USING THE LINEAR DAMAGE SUMMATION HYPOTHESIS IN THE FATIGUE TESTS ANALYSIS OF TITANIUM ALLOY PIECES

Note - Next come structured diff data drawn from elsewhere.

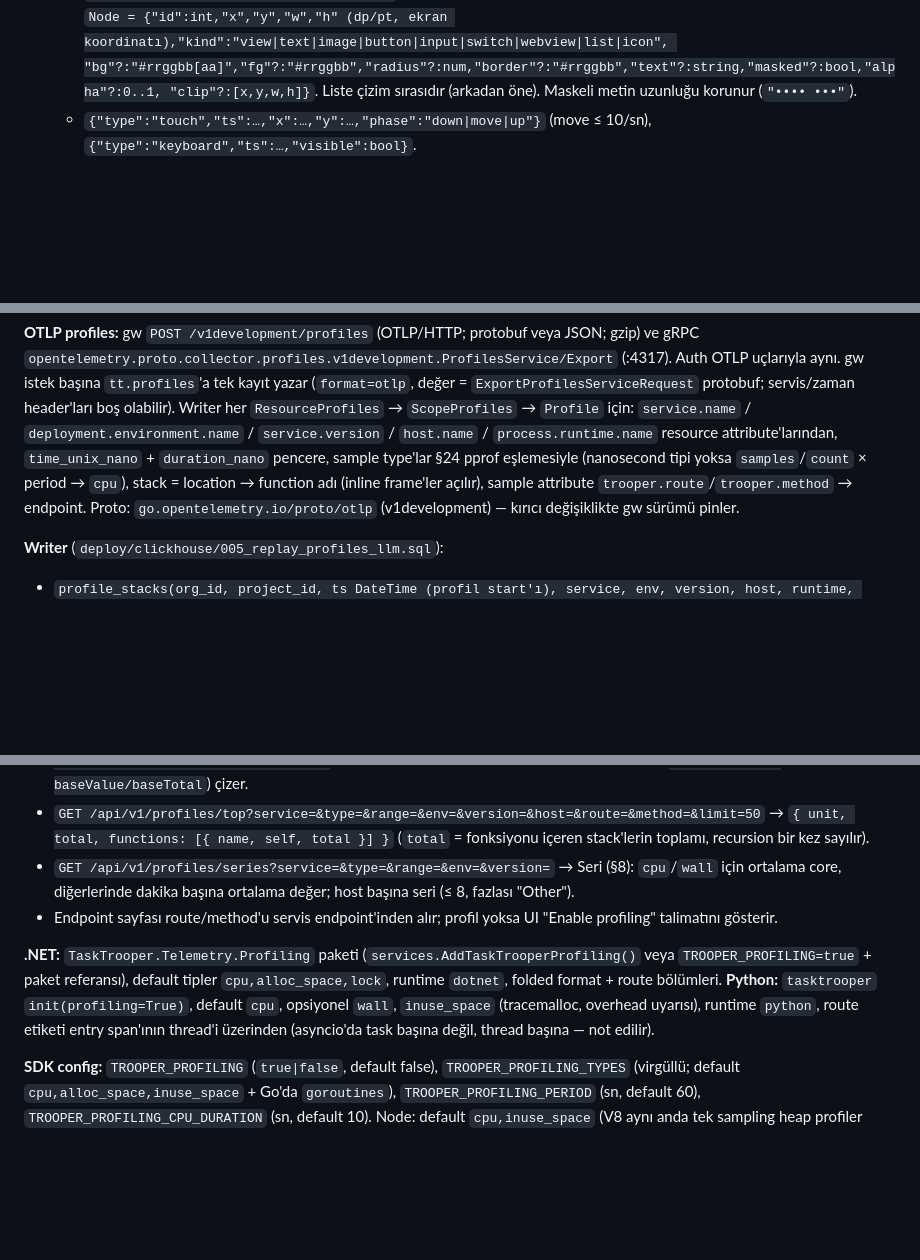
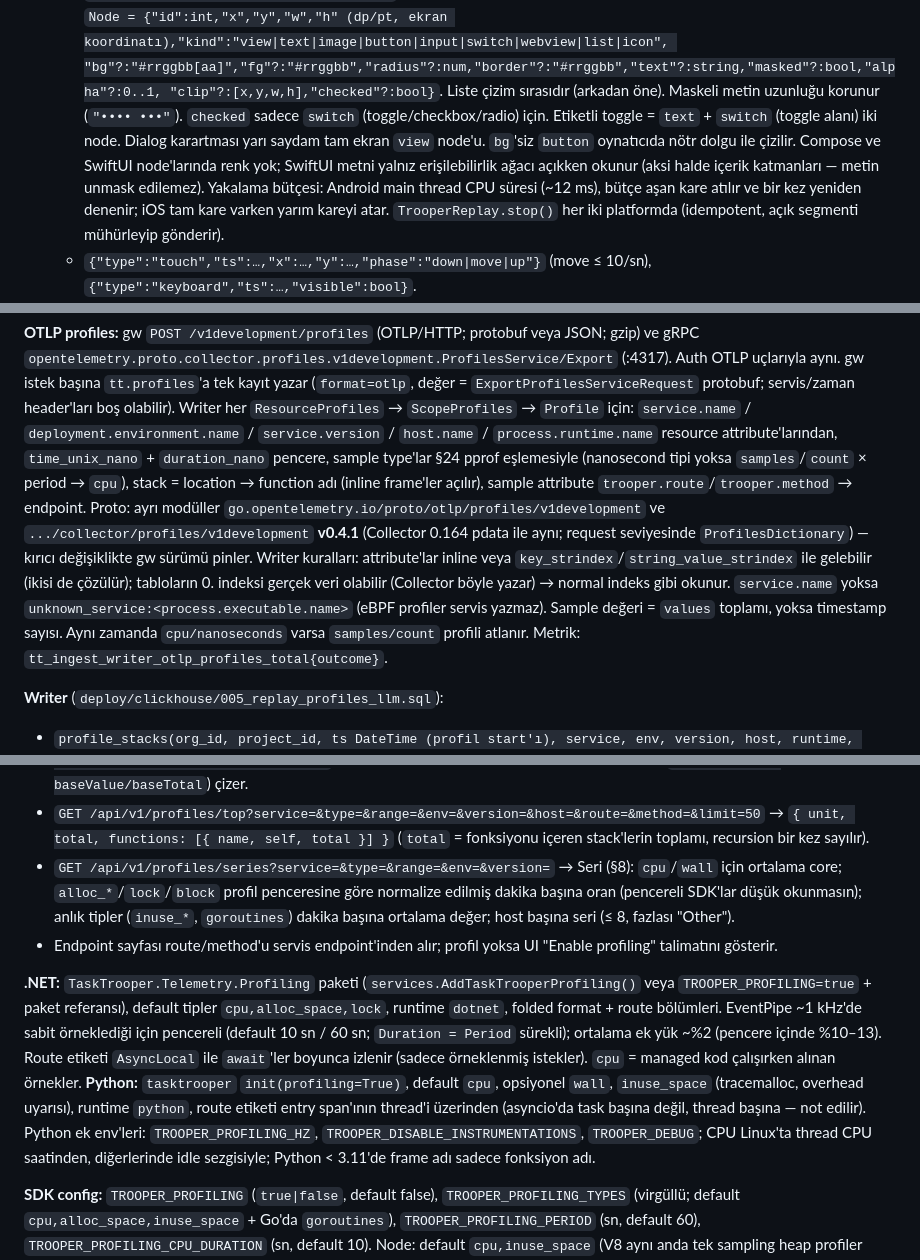
Before and after one commit to makifbaysal/tasktrooper-telemetry, a Markdown page: .ai/contracts.md, 3 parts joined by grey strips. Rendered like a GitHub page; blank space fills up the shorter version.

Commit message:
docs: Faz 7b complete; .NET profiling and series normalisation notes
Co-Authored-By: Claude Opus 5.5 <noreply@anthropic.com>
Claude-Session: https://claude.ai/code/session_01Jg835Scwji4yruGjhVKduL

```diff
--- a/.ai/contracts.md
+++ b/.ai/contracts.md
@@ -740,7 +744,12 @@ açılmış ≤ 10 MB → aşarsa 413. gw JSON'u parse edip doğrular (`session_
   - `{"type":"frame","ts":…,"nodes":[Node…]}` — her zaman tam kare (diff yok), sadece hiyerarşi değişince, ≤ 2 kare/sn.
     `Node = {"id":int,"x","y","w","h" (dp/pt, ekran koordinatı),"kind":"view|text|image|button|input|switch|webview|list|icon",
     "bg"?:"#rrggbb[aa]","fg"?:"#rrggbb","radius"?:num,"border"?:"#rrggbb","text"?:string,"masked"?:bool,"alpha"?:0..1,
-    "clip"?:[x,y,w,h]}`. Liste çizim sırasıdır (arkadan öne). Maskeli metin uzunluğu korunur (`"•••• •••"`).
+    "clip"?:[x,y,w,h],"checked"?:bool}`. Liste çizim sırasıdır (arkadan öne). Maskeli metin uzunluğu korunur (`"•••• •••"`).
+    `checked` sadece `switch` (toggle/checkbox/radio) için. Etiketli toggle = `text` + `switch` (toggle alanı) iki node. Dialog karartması
+    yarı saydam tam ekran `view` node'u. `bg`'siz `button` oynatıcıda nötr dolgu ile çizilir. Compose ve SwiftUI node'larında renk yok;
+    SwiftUI metni yalnız erişilebilirlik ağacı açıkken okunur (aksi halde içerik katmanları — metin unmask edilemez).
+    Yakalama bütçesi: Android main thread CPU süresi (~12 ms), bütçe aşan kare atılır ve bir kez yeniden denenir; iOS tam kare varken
+    yarım kareyi atar. `TrooperReplay.stop()` her iki platformda (idempotent, açık segmenti mühürleyip gönderir).
   - `{"type":"touch","ts":…,"x":…,"y":…,"phase":"down|move|up"}` (move ≤ 10/sn), `{"type":"keyboard","ts":…,"visible":bool}`.
 - **Gizlilik (SDK default):** web `maskAllText`, `maskAllInputs` true; `input[type=password]` her zaman maskeli; seçiciler
   `data-trooper-block` (öğe boyutunda boş kutu), `data-trooper-mask`, `data-trooper-unmask`; canvas, cross-origin iframe, network
@@ -823,8 +834,12 @@ no-op + uyarı), `resource.platform` = `android|ios`, `sdk_name` native SDK'nın
 Writer her `ResourceProfiles` → `ScopeProfiles` → `Profile` için: `service.name` / `deployment.environment.name` / `service.version` /
 `host.name` / `process.runtime.name` resource attribute'larından, `time_unix_nano` + `duration_nano` pencere, sample type'lar §24 pprof
 eşlemesiyle (nanosecond tipi yoksa `samples`/`count` × period → `cpu`), stack = location → function adı (inline frame'ler açılır),
-sample attribute `trooper.route`/`trooper.method` → endpoint. Proto: `go.opentelemetry.io/proto/otlp` (v1development) — kırıcı
-değişiklikte gw sürümü pinler.
+sample attribute `trooper.route`/`trooper.method` → endpoint. Proto: ayrı modüller `go.opentelemetry.io/proto/otlp/profiles/v1development`
+ve `.../collector/profiles/v1development` **v0.4.1** (Collector 0.164 pdata ile aynı; request seviyesinde `ProfilesDictionary`) —
+kırıcı değişiklikte gw sürümü pinler. Writer kuralları: attribute'lar inline veya `key_strindex`/`string_value_strindex` ile gelebilir
+(ikisi de çözülür); tabloların 0. indeksi gerçek veri olabilir (Collector böyle yazar) → normal indeks gibi okunur. `service.name` yoksa
+`unknown_service:<process.executable.name>` (eBPF profiler servis yazmaz). Sample değeri = `values` toplamı, yoksa timestamp sayısı.
+Aynı zamanda `cpu/nanoseconds` varsa `samples/count` profili atlanır. Metrik: `tt_ingest_writer_otlp_profiles_total{outcome}`.
 
 **Writer** (`deploy/clickhouse/005_replay_profiles_llm.sql`):
 - `profile_stacks(org_id, project_id, ts DateTime (profil start'ı), service, env, version, host, runtime, type, unit, route,
@@ -848,14 +863,19 @@ değişiklikte gw sürümü pinler.
   { baseValue, baseSelf }` (iki ağaç birleşik; olmayan tarafta 0). UI pay farkını (`value/total − baseValue/baseTotal`) çizer.
 - `GET /api/v1/profiles/top?service=&type=&range=&env=&version=&host=&route=&method=&limit=50` → `{ unit, total, functions:
   [{ name, self, total }] }` (`total` = fonksiyonu içeren stack'lerin toplamı, recursion bir kez sayılır).
-- `GET /api/v1/profiles/series?service=&type=&range=&env=&version=` → Seri (§8): `cpu`/`wall` için ortalama core, diğerlerinde
-  dakika başına ortalama değer; host başına seri (≤ 8, fazlası "Other").
+- `GET /api/v1/profiles/series?service=&type=&range=&env=&version=` → Seri (§8): `cpu`/`wall` için ortalama core; `alloc_*`/`lock`/`block` profil
+  penceresine göre normalize edilmiş dakika başına oran (pencereli SDK'lar düşük okunmasın); anlık tipler (`inuse_*`, `goroutines`) dakika
+  başına ortalama değer; host başına seri (≤ 8, fazlası "Other").
 - Endpoint sayfası route/method'u servis endpoint'inden alır; profil yoksa UI "Enable profiling" talimatını gösterir.
 
 **.NET:** `TaskTrooper.Telemetry.Profiling` paketi (`services.AddTaskTrooperProfiling()` veya `TROOPER_PROFILING=true` + paket
-referansı), default tipler `cpu,alloc_space,lock`, runtime `dotnet`, folded format + route bölümleri. **Python:** `tasktrooper`
+referansı), default tipler `cpu,alloc_space,lock`, runtime `dotnet`, folded format + route bölümleri. EventPipe ~1 kHz'de
+sabit örneklediği için pencereli (default 10 sn / 60 sn; `Duration = Period` sürekli); ortalama ek yük ~%2 (pencere içinde %10–13).
+Route etiketi `AsyncLocal` ile `await`'ler boyunca izlenir (sadece örneklenmiş istekler). `cpu` = managed kod çalışırken alınan örnekler. **Python:** `tasktrooper`
 `init(profiling=True)`, default `cpu`, opsiyonel `wall`, `inuse_space` (tracemalloc, overhead uyarısı), runtime `python`, route etiketi
-entry span'ının thread'i üzerinden (asyncio'da task başına değil, thread başına — not edilir).
+entry span'ının thread'i üzerinden (asyncio'da task başına değil, thread başına — not edilir). Python ek env'leri: `TROOPER_PROFILING_HZ`,
+`TROOPER_DISABLE_INSTRUMENTATIONS`, `TROOPER_DEBUG`; CPU Linux'ta thread CPU saatinden, diğerlerinde idle sezgisiyle; Python < 3.11'de
+frame adı sadece fonksiyon adı.
 
 **SDK config:** `TROOPER_PROFILING` (`true|false`, default false), `TROOPER_PROFILING_TYPES` (virgüllü; default
 `cpu,alloc_space,inuse_space` + Go'da `goroutines`), `TROOPER_PROFILING_PERIOD` (sn, default 60), `TROOPER_PROFILING_CPU_DURATION`
```
Also changed, not shown: other parts of .ai/contracts.md (+13 -4 lines), .ai/roadmap.md (+7 -7 lines), .ai/sdk.md (+1 -1 lines).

This paper presents the results of fatigue tests of titanium alloy, and also describes the use of the hypothesis of linear damage summation when processing the results of fatigue tests. On the basis of the experiments, the endurance limit of the titanium alloy was determined, which lies in the range from 460 to 480 MPa with the number of cycles from 105 to 108. The purpose of the experiment was to determine the endurance limit of high strength material, as well as a mathematical measurement of the expected destruction. In this study, empirical methods were used such as indirect observation of the object under study, description and measurement of technical influences exerted on it by an artificial means, as well as linear regression analysis to establish the relationship between stress and durability. As a result of the experiment, fatigue curves were obtained for various probabilities, which give grounds to conclude that the use of the linear damage summation hypothesis in processing the results of fatigue tests entails a satisfactory practical accuracy of the calculation of endurance limit. This experiment is aimed at improving metal production by studying the quality of titanium alloy test pieces and performing mathematical analysis of possible problems arising in the process of its operational testing.